**** INPUT FOR THIS TASK

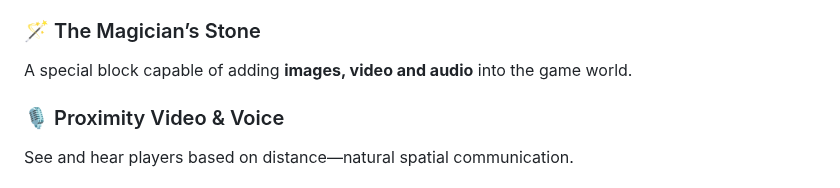
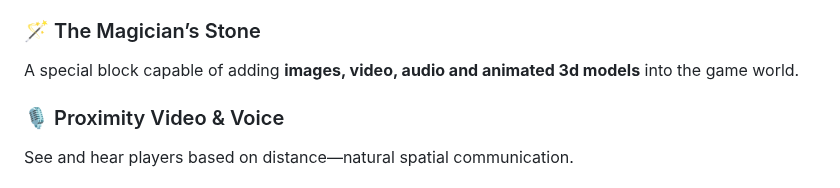
Before and after one commit to embiimob/SupGalaxy, a Markdown page: README.md, the part around the change. Drawn GitHub-style.

Commit message:
Enhance The Magician’s Stone description
Updated the description of The Magician’s Stone to include animated 3D models.

```diff
--- a/README.md
+++ b/README.md
@@ -35,7 +35,7 @@ Built with ❤️ by **embii4u**, **Grok (xAI)**, **Jules**, **kattacomi**,**Cha
 - PvP through left-click with knockback
 
 ### 🪄 The Magician’s Stone
-A special block capable of adding **images, video and audio** into the game world.
+A special block capable of adding **images, video, audio and animated 3d models** into the game world.
 
 ### 🎙 Proximity Video & Voice
 See and hear players based on distance—natural spatial communication.
```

********

» TASK REQUIREMENTS:
Pictures do not belong in the copy. Output all of the records exactly.

» EXERCISE OUTPUT:
Before and after one commit to embiimob/SupGalaxy, a Markdown page: README.md, the part around the change. Drawn GitHub-style.

Commit message:
Enhance The Magician’s Stone description
Updated the description of The Magician’s Stone to include animated 3D models.

```diff
--- a/README.md
+++ b/README.md
@@ -35,7 +35,7 @@ Built with ❤️ by **embii4u**, **Grok (xAI)**, **Jules**, **kattacomi**,**Cha
 - PvP through left-click with knockback
 
 ### 🪄 The Magician’s Stone
-A special block capable of adding **images, video and audio** into the game world.
+A special block capable of adding **images, video, audio and animated 3d models** into the game world.
 
 ### 🎙 Proximity Video & Voice
 See and hear players based on distance—natural spatial communication.
```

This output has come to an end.